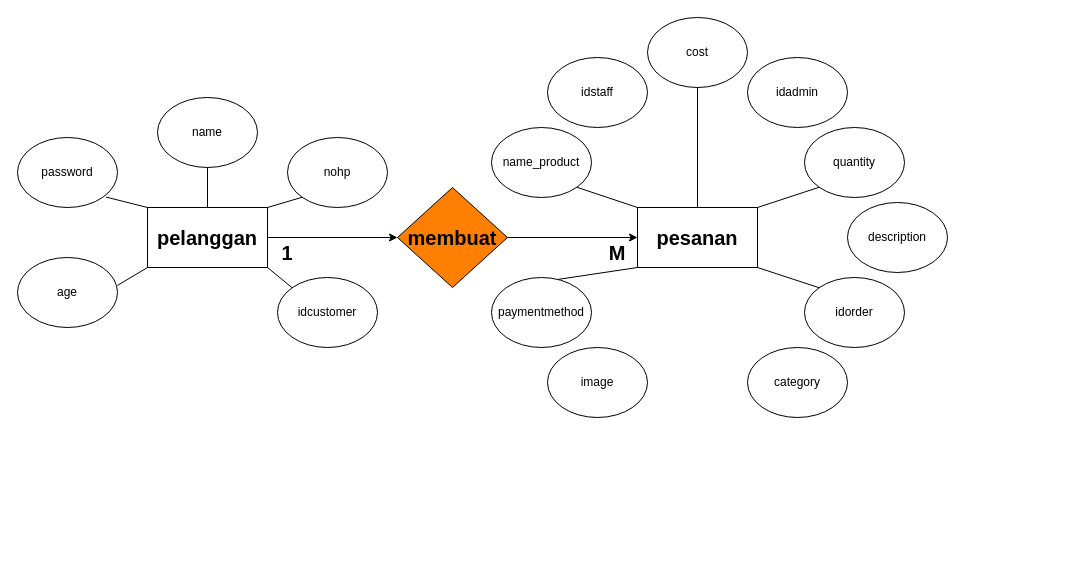
Above: ERD.drawio in VisualGitCode/VisualGitCode.github.io (draw.io), before the change. Source tidied: cells renumbered, new cells numbered last; positions are measured from the earlier drawing's top-left corner, leaving out a move shared by most shapes. Both pictures are drawn from the tidied source at 100%, with x=0, y=0 at pixel (17, 17).
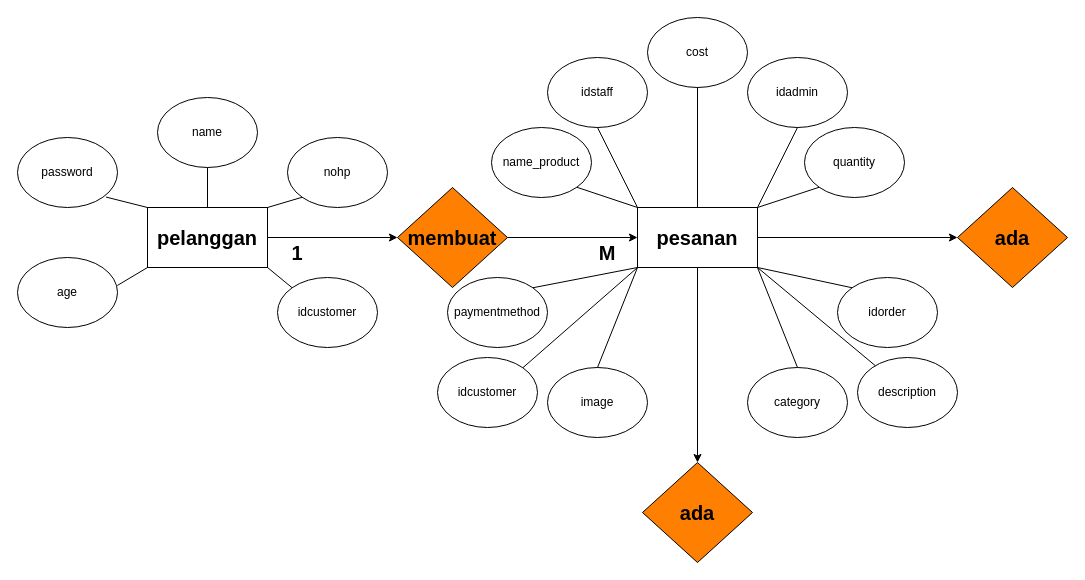
Above is the later version.

The change refers to these unchanged cells:
```xml
<mxCell id="20" style="rounded=0;whiteSpace=wrap;html=1;" parent="1" vertex="1">
  <mxGeometry x="620" y="190" width="120" height="60" as="geometry" />
</mxCell>
<mxCell id="46" style="ellipse;whiteSpace=wrap;html=1;" parent="1" vertex="1">
  <mxGeometry x="730" y="40" width="100" height="70" as="geometry" />
</mxCell>
<mxCell id="48" style="ellipse;whiteSpace=wrap;html=1;" parent="1" vertex="1">
  <mxGeometry x="530" y="40" width="100" height="70" as="geometry" />
</mxCell>
```

Diff of the diagram source:
```diff
@@
+    <mxCell id="52" style="edgeStyle=orthogonalEdgeStyle;rounded=0;jettySize=auto;html=1;exitX=0.5;exitY=1;exitDx=0;exitDy=0;entryX=0.5;entryY=0;entryDx=0;entryDy=0;" parent="1" edge="1" source="20" target="59">
+      <mxGeometry relative="1" as="geometry" />
+    </mxCell>
+    <mxCell id="53" style="edgeStyle=orthogonalEdgeStyle;rounded=0;jettySize=auto;html=1;exitX=1;exitY=0.5;exitDx=0;exitDy=0;entryX=0;entryY=0.5;entryDx=0;entryDy=0;" parent="1" edge="1" source="20" target="61">
+      <mxGeometry relative="1" as="geometry" />
+    </mxCell>
@@
     <mxCell id="27" style="ellipse;whiteSpace=wrap;html=1;" parent="1" vertex="1">
-      <mxGeometry x="787" y="260" width="100" height="70" as="geometry" />
+      <mxGeometry x="820" y="260" width="100" height="70" as="geometry" />
     </mxCell>
     <mxCell id="28" value="idorder" style="text;strokeColor=none;align=center;fillColor=none;html=1;verticalAlign=middle;whiteSpace=wrap;rounded=0;" parent="1" vertex="1">
-      <mxGeometry x="807" y="280" width="60" height="30" as="geometry" />
+      <mxGeometry x="840" y="280" width="60" height="30" as="geometry" />
     </mxCell>
@@
     <mxCell id="30" style="ellipse;whiteSpace=wrap;html=1;" parent="1" vertex="1">
-      <mxGeometry x="474" y="260" width="100" height="70" as="geometry" />
+      <mxGeometry x="430" y="260" width="100" height="70" as="geometry" />
     </mxCell>
     <mxCell id="31" value="paymentmethod" style="text;strokeColor=none;align=center;fillColor=none;html=1;verticalAlign=middle;whiteSpace=wrap;rounded=0;" parent="1" vertex="1">
-      <mxGeometry x="494" y="280" width="60" height="30" as="geometry" />
+      <mxGeometry x="450" y="280" width="60" height="30" as="geometry" />
     </mxCell>
@@
-    <mxCell id="33" style="endArrow=none;html=1;rounded=0;exitX=0.671;exitY=0.026;exitDx=0;exitDy=0;exitPerimeter=0;" parent="1" edge="1" source="30">
+    <mxCell id="33" style="endArrow=none;html=1;rounded=0;exitX=1;exitY=0;exitDx=0;exitDy=0;" parent="1" edge="1" source="30">
       <mxGeometry relative="1" as="geometry">
         <mxPoint x="620" y="250" as="targetPoint" />
       </mxGeometry>
     </mxCell>
@@
     <mxCell id="40" value="1" style="text;strokeColor=none;align=center;fillColor=none;html=1;verticalAlign=middle;whiteSpace=wrap;rounded=0;fontSize=20;fontStyle=1;" parent="1" vertex="1">
-      <mxGeometry x="260" y="220" width="20" height="30" as="geometry" />
+      <mxGeometry x="270" y="220" width="20" height="30" as="geometry" />
     </mxCell>
     <mxCell id="41" value="M" style="text;strokeColor=none;align=center;fillColor=none;html=1;verticalAlign=middle;whiteSpace=wrap;rounded=0;fontStyle=1;fontSize=20;" parent="1" vertex="1">
-      <mxGeometry x="570" y="220" width="60" height="30" as="geometry" />
+      <mxGeometry x="560" y="220" width="60" height="30" as="geometry" />
     </mxCell>
     <mxCell id="42" style="ellipse;whiteSpace=wrap;html=1;" parent="1" vertex="1">
-      <mxGeometry x="830" y="185" width="100" height="70" as="geometry" />
+      <mxGeometry x="840" y="340" width="100" height="70" as="geometry" />
     </mxCell>
     <mxCell id="43" value="description" style="text;strokeColor=none;align=center;fillColor=none;html=1;verticalAlign=middle;whiteSpace=wrap;rounded=0;" parent="1" vertex="1">
-      <mxGeometry x="850" y="205" width="60" height="30" as="geometry" />
+      <mxGeometry x="860" y="360" width="60" height="30" as="geometry" />
     </mxCell>
     <mxCell id="44" style="ellipse;whiteSpace=wrap;html=1;" parent="1" vertex="1">
-      <mxGeometry x="530" y="330" width="100" height="70" as="geometry" />
+      <mxGeometry x="530" y="350" width="100" height="70" as="geometry" />
     </mxCell>
     <mxCell id="45" value="image" style="text;strokeColor=none;align=center;fillColor=none;html=1;verticalAlign=middle;whiteSpace=wrap;rounded=0;" parent="1" vertex="1">
-      <mxGeometry x="550" y="350" width="60" height="30" as="geometry" />
+      <mxGeometry x="550" y="370" width="60" height="30" as="geometry" />
     </mxCell>
@@
     <mxCell id="50" style="ellipse;whiteSpace=wrap;html=1;" parent="1" vertex="1">
-      <mxGeometry x="730" y="330" width="100" height="70" as="geometry" />
+      <mxGeometry x="730" y="350" width="100" height="70" as="geometry" />
     </mxCell>
     <mxCell id="51" value="category" style="text;strokeColor=none;align=center;fillColor=none;html=1;verticalAlign=middle;whiteSpace=wrap;rounded=0;" parent="1" vertex="1">
-      <mxGeometry x="750" y="350" width="60" height="30" as="geometry" />
+      <mxGeometry x="750" y="370" width="60" height="30" as="geometry" />
     </mxCell>
+    <mxCell id="54" style="endArrow=none;html=1;rounded=0;entryX=0.5;entryY=0;entryDx=0;entryDy=0;exitX=0;exitY=1;exitDx=0;exitDy=0;" parent="1" edge="1" source="20" target="44">
+      <mxGeometry relative="1" as="geometry" />
+    </mxCell>
+    <mxCell id="55" style="endArrow=none;html=1;rounded=0;entryX=1;entryY=1;entryDx=0;entryDy=0;exitX=0.5;exitY=0;exitDx=0;exitDy=0;" parent="1" edge="1" source="50" target="20">
+      <mxGeometry relative="1" as="geometry" />
+    </mxCell>
+    <mxCell id="56" style="endArrow=none;html=1;rounded=0;entryX=1;entryY=1;entryDx=0;entryDy=0;" parent="1" edge="1" source="42" target="20">
+      <mxGeometry relative="1" as="geometry" />
+    </mxCell>
+    <mxCell id="57" style="endArrow=none;html=1;rounded=0;entryX=0;entryY=0;entryDx=0;entryDy=0;exitX=0.5;exitY=1;exitDx=0;exitDy=0;" parent="1" edge="1" source="48" target="20">
+      <mxGeometry relative="1" as="geometry" />
+    </mxCell>
+    <mxCell id="58" style="endArrow=none;html=1;rounded=0;entryX=0.5;entryY=1;entryDx=0;entryDy=0;exitX=1;exitY=0;exitDx=0;exitDy=0;" parent="1" edge="1" source="20" target="46">
+      <mxGeometry relative="1" as="geometry" />
+    </mxCell>
+    <mxCell id="59" style="rhombus;whiteSpace=wrap;html=1;fillColor=#FF8000;" parent="1" vertex="1">
+      <mxGeometry x="625" y="445" width="110" height="100" as="geometry" />
+    </mxCell>
+    <mxCell id="60" value="ada" style="text;strokeColor=none;align=center;fillColor=none;html=1;verticalAlign=middle;whiteSpace=wrap;rounded=0;fontStyle=1;fontSize=20;" parent="1" vertex="1">
+      <mxGeometry x="650" y="480" width="60" height="30" as="geometry" />
+    </mxCell>
+    <mxCell id="61" style="rhombus;whiteSpace=wrap;html=1;fillColor=#FF8000;" parent="1" vertex="1">
+      <mxGeometry x="940" y="170" width="110" height="100" as="geometry" />
+    </mxCell>
+    <mxCell id="62" value="ada" style="text;strokeColor=none;align=center;fillColor=none;html=1;verticalAlign=middle;whiteSpace=wrap;rounded=0;fontStyle=1;fontSize=20;" parent="1" vertex="1">
+      <mxGeometry x="965" y="205" width="60" height="30" as="geometry" />
+    </mxCell>
+    <mxCell id="63" style="ellipse;whiteSpace=wrap;html=1;" parent="1" vertex="1">
+      <mxGeometry x="420" y="340" width="100" height="70" as="geometry" />
+    </mxCell>
+    <mxCell id="64" value="idcustomer" style="text;strokeColor=none;align=center;fillColor=none;html=1;verticalAlign=middle;whiteSpace=wrap;rounded=0;" parent="1" vertex="1">
+      <mxGeometry x="440" y="360" width="60" height="30" as="geometry" />
+    </mxCell>
+    <mxCell id="65" style="endArrow=none;html=1;rounded=0;exitX=1;exitY=0;exitDx=0;exitDy=0;entryX=1;entryY=1;entryDx=0;entryDy=0;" parent="1" edge="1" source="63" target="41">
+      <mxGeometry relative="1" as="geometry" />
+    </mxCell>
```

▶ [Instructions for the task] Scan the data above line by line. Please say how many lines hold the word "fontStyle", and give only that number.

▶ [Exercise output] 4